ATLANTA (CBS46) -- Children aged 5 to 11 are now eligible for Pfizer's COVID-19 vaccine.
But the real question is: will parents let them get vaccinated?
Parents have been using the religious exemption to opt their kids out of vaccines like measles, mumps, and other diseases since the 1960s.
And while the COVID vaccine is not mandated in Georgia schools, the increased use of exemptions could foreshadow some of the distribution challenges that lay ahead.
“We were in the ER a lot,” said Atlanta mom, Erin Cassel.
That’s how Cassel remembers the first six months of her son’s life.
“There were definitely some scary nights where he turned different colors,
“He started getting infections - bronchiolitis - which is the infant version of bronchitis.
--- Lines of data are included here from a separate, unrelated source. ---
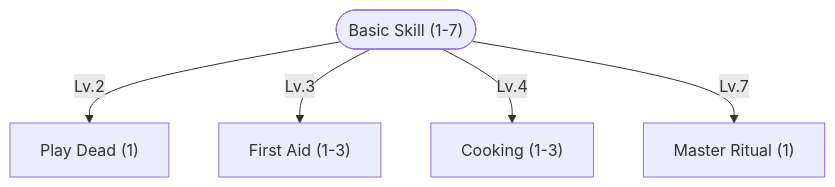
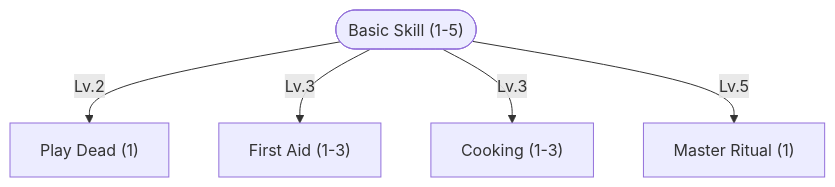
Before and after one commit to tfelix/bestia-docs: the first of 16 diagrams in content/docs/mechanics/master.md, drawn with Mermaid. The commit also changed other lines of this file and 1 other file, not shown here.

````diff
--- a/content/docs/mechanics/master.md
+++ b/content/docs/mechanics/master.md
@@ -69,13 +67,13 @@
 ```mermaid
 graph TD
-    BasicSkill(["Basic Skill (1-7)"])
+    BasicSkill(["Basic Skill (1-5)"])
     PlayDead["Play Dead (1)"]
     FirstAid["First Aid (1-3)"]
     MasterRitual["Master Ritual (1)"]
     Cooking["Cooking (1-3)"]
 
     BasicSkill -->|Lv.2| PlayDead
     BasicSkill -->|Lv.3| FirstAid
-    BasicSkill -->|Lv.4| Cooking
-    BasicSkill -->|Lv.7| MasterRitual
+    BasicSkill -->|Lv.3| Cooking
+    BasicSkill -->|Lv.5| MasterRitual
 ```
````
There were definitely some scary nights where he turned different colors, weird shades of purple and gray,” said Cassel. “It’s not a fun thing to watch.”
Bodie was a high risk toddler, which meant close contact with one sick kid, could send him into a spiral of health complications.
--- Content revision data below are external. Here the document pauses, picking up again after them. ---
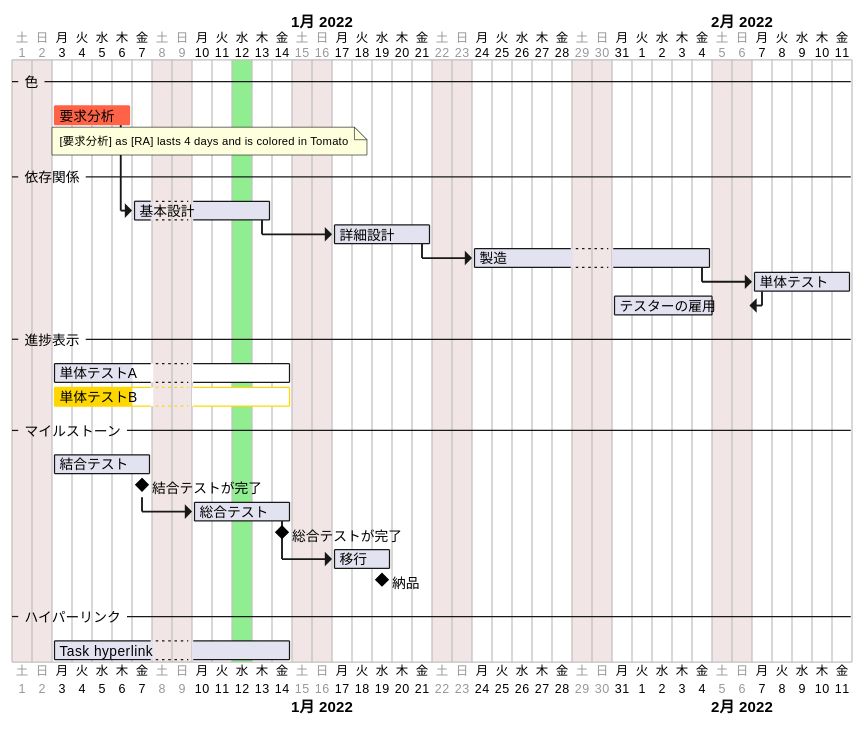
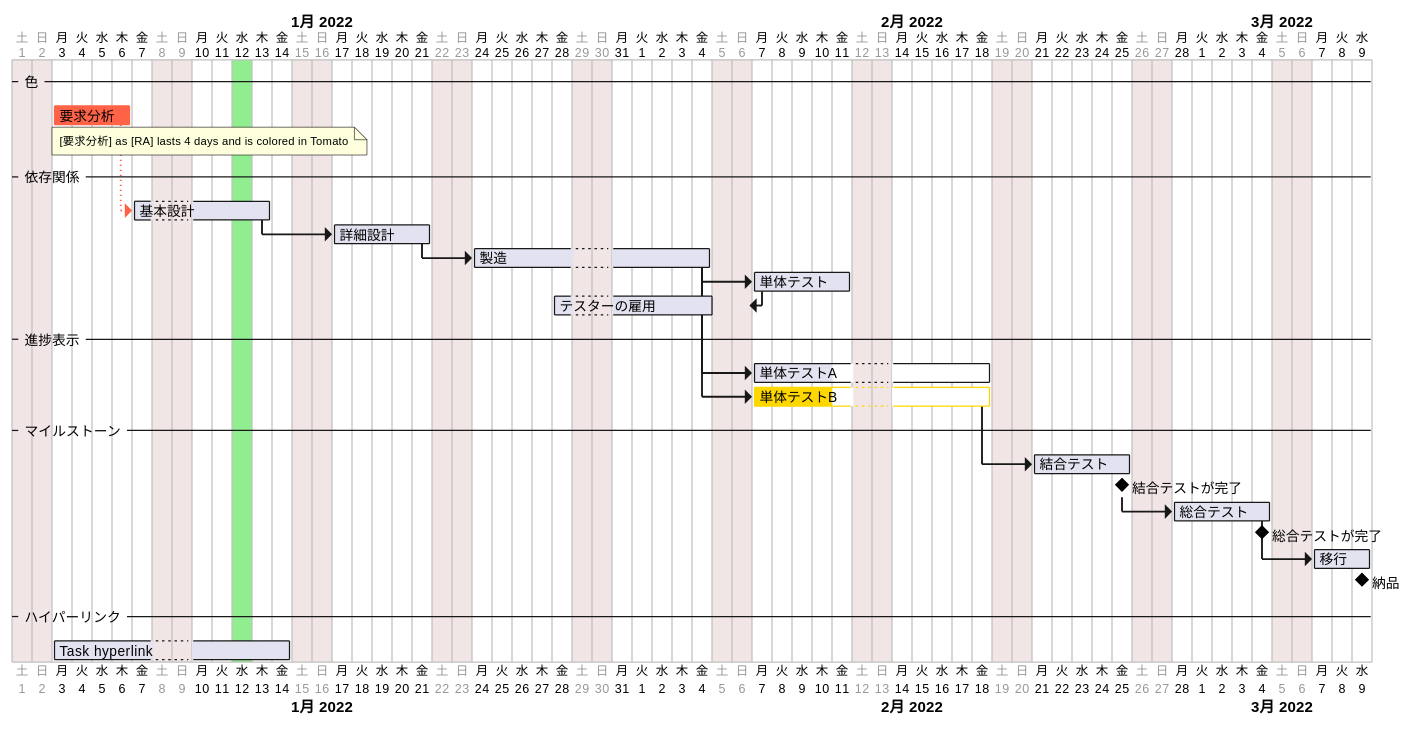
One commit to yzkn/PlantUML-CheatSheet changed the first of 4 diagrams in src/10-061-ガントチャート.md. Above: the diagram before and after it, drawn with PlantUML. The commit also changed other lines of this file, not shown here.

````diff
--- a/src/10-061-ガントチャート.md
+++ b/src/10-061-ガントチャート.md
@@ -82,60 +3,63 @@
 ```plantuml
 
 @startgantt
 
 language ja
 
 project starts the 2022/01/01
 
 saturday are closed
 sunday are closed
 
 -- 色 --
 
 [要求分析] as [RA] lasts 4 days and is colored in Tomato
 
 note bottom
     [要求分析] as [RA] lasts 4 days and is colored in Tomato
 end note
 
 2022/01/12 is colored in LightGreen
 
 -- 依存関係 --
 
-[基本設計] lasts 1 week and starts at [RA]'s end
+[基本設計] lasts 1 week and starts at [RA]'s end with Tomato dotted link /' リンクの色 '/
 [詳細設計] lasts 1 week and starts 3 days after [基本設計]'s end
 then [製造] lasts 2 weeks
 
 [単体テスト] lasts 1 week
 [製造] -> [単体テスト]
 
-[テスターの雇用] lasts 5 days and ends at [単体テスト]'s start
+[テスターの雇用] lasts 6 days and ends at [単体テスト]'s start
 
 -- 進捗表示 --
+
+[製造] -> [単体テストA]
+[製造] -> [単体テストB]
 
 [単体テストA] lasts 2 weeks and is 40% completed
 [単体テストB] lasts 2 weeks and is 40% completed and is colored in Gold
 
 -- マイルストーン --
 
-[結合テスト] lasts 5 days
+then [結合テスト] lasts 5 days
 [結合テストが完了] happens at [結合テスト]'s end
 [総合テスト] lasts 5 days
 [総合テスト] starts at [結合テストが完了]'s end
 
-[総合テストが完了] happens 2022-01-14
+[総合テストが完了] happens 2022-03-04
 [移行] lasts 3 days
 [移行] starts at [総合テスト]'s end
 
 ' 全タスク完了のマイルストーン
 [納品] happens at [結合テスト]'s end
 [納品] happens at [総合テスト]'s end
 [納品] happens at [移行]'s end
 
 -- ハイパーリンク --
 
 [Task hyperlink] lasts 10 days and links to [[https://plantuml.com/ja/gantt-diagram]]
 
 @endgantt
 
 ```
````
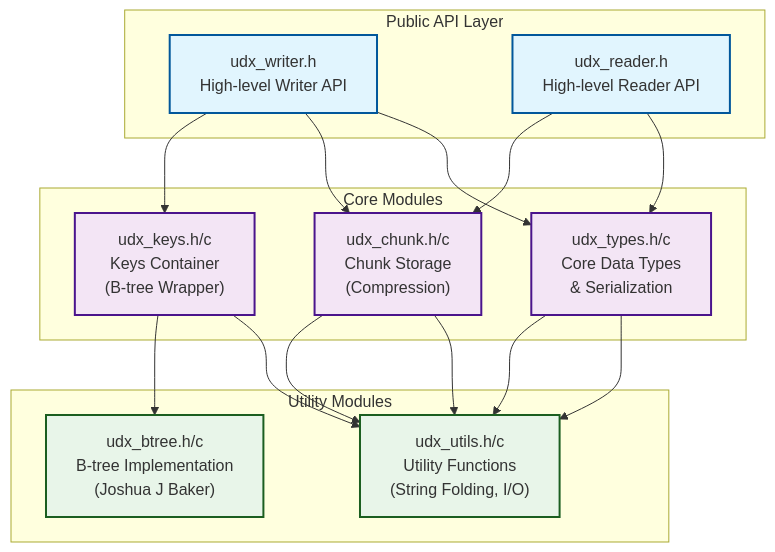
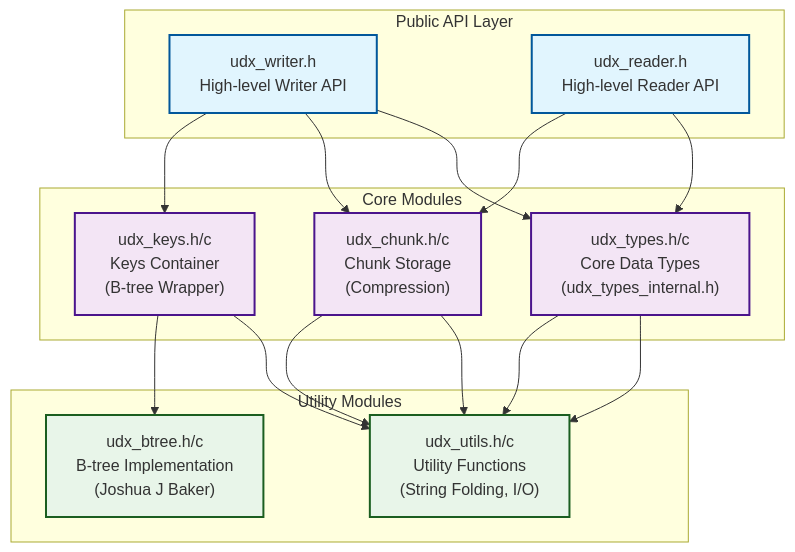
One commit to unidict/udx changed the first of 3 diagrams in docs/architecture.md. Above: the diagram before and after it, drawn with Mermaid. The commit also changed other lines of this file and 5 other files, not shown here.

````diff
--- a/docs/architecture.md
+++ b/docs/architecture.md
@@ -36,43 +36,43 @@
 ```mermaid
 %%{init: {"flowchart": {"diagramPadding": 150}}}%%
 graph TB
     subgraph API["Public API Layer"]
         Writer["udx_writer.h<br/>High-level Writer API"]
         Reader["udx_reader.h<br/>High-level Reader API"]
     end
 
     subgraph Core["Core Modules"]
         Chunk["udx_chunk.h/c<br/>Chunk Storage<br/>(Compression)"]
         Keys["udx_keys.h/c<br/>Keys Container<br/>(B-tree Wrapper)"]
-        Types["udx_types.h/c<br/>Core Data Types<br/>& Serialization"]
+        Types["udx_types.h/c<br/>Core Data Types<br/>(udx_types_internal.h)"]
     end
 
     subgraph Util["Utility Modules"]
         BTree["udx_btree.h/c<br/>B-tree Implementation<br/>(Joshua J Baker)"]
         Helpers["udx_utils.h/c<br/>Utility Functions<br/>(String Folding, I/O)"]
     end
 
     %% Writer flow
     Writer --> Keys
     Writer --> Chunk
     Writer --> Types
     Keys --> BTree
     Keys --> Helpers
     Chunk --> Helpers
     Types --> Helpers
 
     %% Reader flow
     Reader --> Chunk
     Reader --> Types
     Chunk --> Helpers
     Types --> Helpers
 
     %% Styling
     classDef apiStyle fill:#e1f5fe,stroke:#01579b,stroke-width:2px
     classDef coreStyle fill:#f3e5f5,stroke:#4a148c,stroke-width:2px
     classDef utilStyle fill:#e8f5e9,stroke:#1b5e20,stroke-width:2px
 
     class Writer,Reader apiStyle
     class Chunk,Keys,Types coreStyle
     class BTree,Helpers utilStyle
 ```
````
“So my really, really sick kid is entering winter with no flu shot, and no protection. And every kid who is around a kid that can’t get a flu shot puts them in a life or death situation,” Cassel said.
It all goes back to herd immunity, which only happens when a significant portion of the population is vaccinated - so the vulnerable among us, are less likely to come into contact with the disease.
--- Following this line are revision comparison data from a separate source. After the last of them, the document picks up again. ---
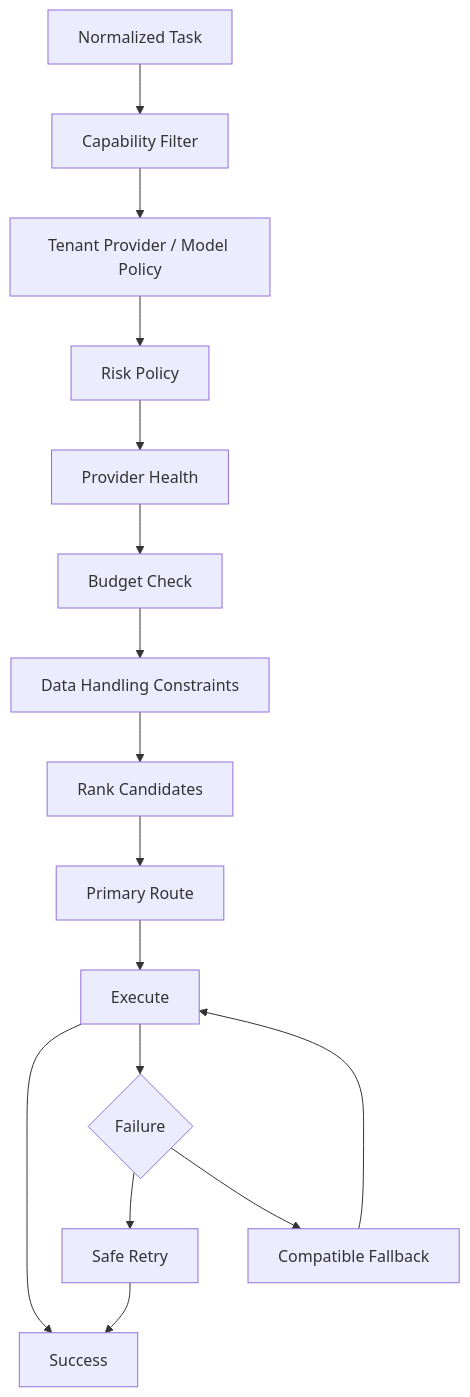
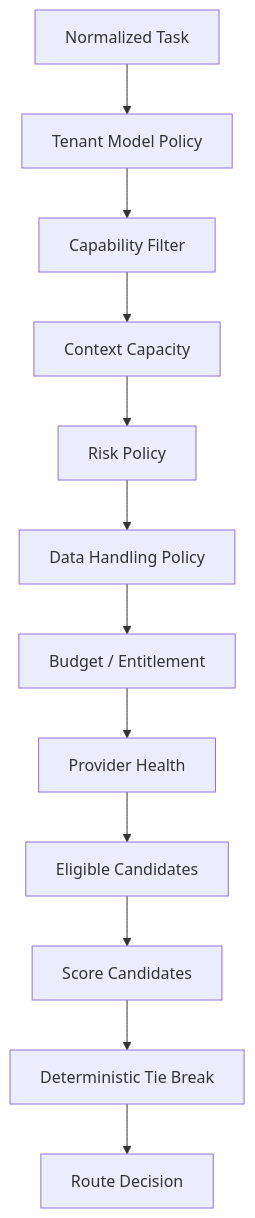
Before and after one commit to D-engahmed/OMILINKS: the first of 2 diagrams in docs/ai/model-routing.md, drawn with Mermaid. The commit also changed other lines of this file and 1 other file, not shown here.

Commit message:
docs: deepen model routing and tool runtime implementation contracts

````diff
--- a/docs/ai/model-routing.md
+++ b/docs/ai/model-routing.md
@@ -66,18 +58,14 @@
-```mermaid
+~~~mermaid
 flowchart TD
-    TASK[Normalized Task] --> CAP[Capability Filter]
-    CAP --> TENANT[Tenant Provider / Model Policy]
-    TENANT --> RISK[Risk Policy]
-    RISK --> HEALTH[Provider Health]
-    HEALTH --> BUDGET[Budget Check]
-    BUDGET --> DATA[Data Handling Constraints]
-    DATA --> RANK[Rank Candidates]
-    RANK --> PRIMARY[Primary Route]
-    PRIMARY --> CALL[Execute]
-    CALL --> RESULT[Success]
-    CALL --> FAIL{Failure}
-    FAIL --> RETRY[Safe Retry]
-    FAIL --> FALLBACK[Compatible Fallback]
-    RETRY --> RESULT
-    FALLBACK --> CALL
-```
+TASK[Normalized Task] --> TENANT[Tenant Model Policy]
+TENANT --> CAP[Capability Filter]
+CAP --> CTX[Context Capacity]
+CTX --> RISK[Risk Policy]
+RISK --> DATA[Data Handling Policy]
+DATA --> BUDGET[Budget / Entitlement]
+BUDGET --> HEALTH[Provider Health]
+HEALTH --> SET[Eligible Candidates]
+SET --> SCORE[Score Candidates]
+SCORE --> TIE[Deterministic Tie Break]
+TIE --> DECISION[Route Decision]
+~~~
````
“If you think about a cocoon, you think about a butterfly. It makes itself a protective coating. That cocoon, that’s what herd immunity is. So as the butterfly changes, as we have people that are vulnerable to diseases on the inside, vaccinations on the outside makes those people on the inside protected - even when they’re not vaccinated,” said Dr. Bronwen Garner, who specializes in infectious diseases at Piedmont Atlanta Hospital. “It’s really all about transmission of a disease and interrupting it – and keeping those people who are vulnerable to the disease inside the cocoon.”
Piedmont Healthcare’s Dr. Garner says the same idea works for any infectious disease – including coronavirus. The hope is that the population can develop a high enough level of immunity to keep the spread low.
“When you have enough people immune to a disease, the virus gets stuck and can’t find a person that is still vulnerable to it. And when the virus can’t move from person to person, essentially the virus dies out,” Dr. Garner said.
But that won’t happen if parents choose not to vaccinate their kids.
So you might be asking, doesn’t Georgia law require students be vaccinated before they go to school? Yes and no.
Georgia children can be exempt for medical or religious beliefs.
CBS 46 Investigates pulled state records and found in the 2011 school year, 629 Georgia kindergartners were not vaccinated because of the religious exemption.
Flash forward to the 2019 school year, and that number jumped to 1,068 kindergartners not vaccinated because of the religious exemption. That’s a 70-percent increase.
Even though the COVID vaccine is not mandated in Georgia schools, that increase could foreshadow some of the challenges that lay ahead, when administering the COVID vaccine in schools.
“What we see are more frequent and longer duration outbreaks of vaccine-preventable diseases in communities where adoption of vaccination practices are low,” said Dr. Garner.
Meanwhile, recent polling from the Kaiser Family Foundation found that 30-percent of parents will definitely not vaccinate their kids, 33-percent will wait and see, 27-percent will vaccinate their kids right away, and 5-percent will only vaccinate their kids if it’s required.
CBS46 Investigates also asked the Georgia Department of Public Health for student immunization data for the 2020 school year but it was not complete.
“DPH normally tries to complete audits for 100% of our schools. However, the reduction for 2020 can be attributed to COVID, including school closures, virtual learning, and limited local PH staff available to complete the audits due to COVID response. Some districts were unable to complete the audits, and others completed as many as possible. CDC has taken this into consideration, and only asked states to complete as many as they could,” said Nancy Nydam, Director of Communications for the Georgia Department of Public Health.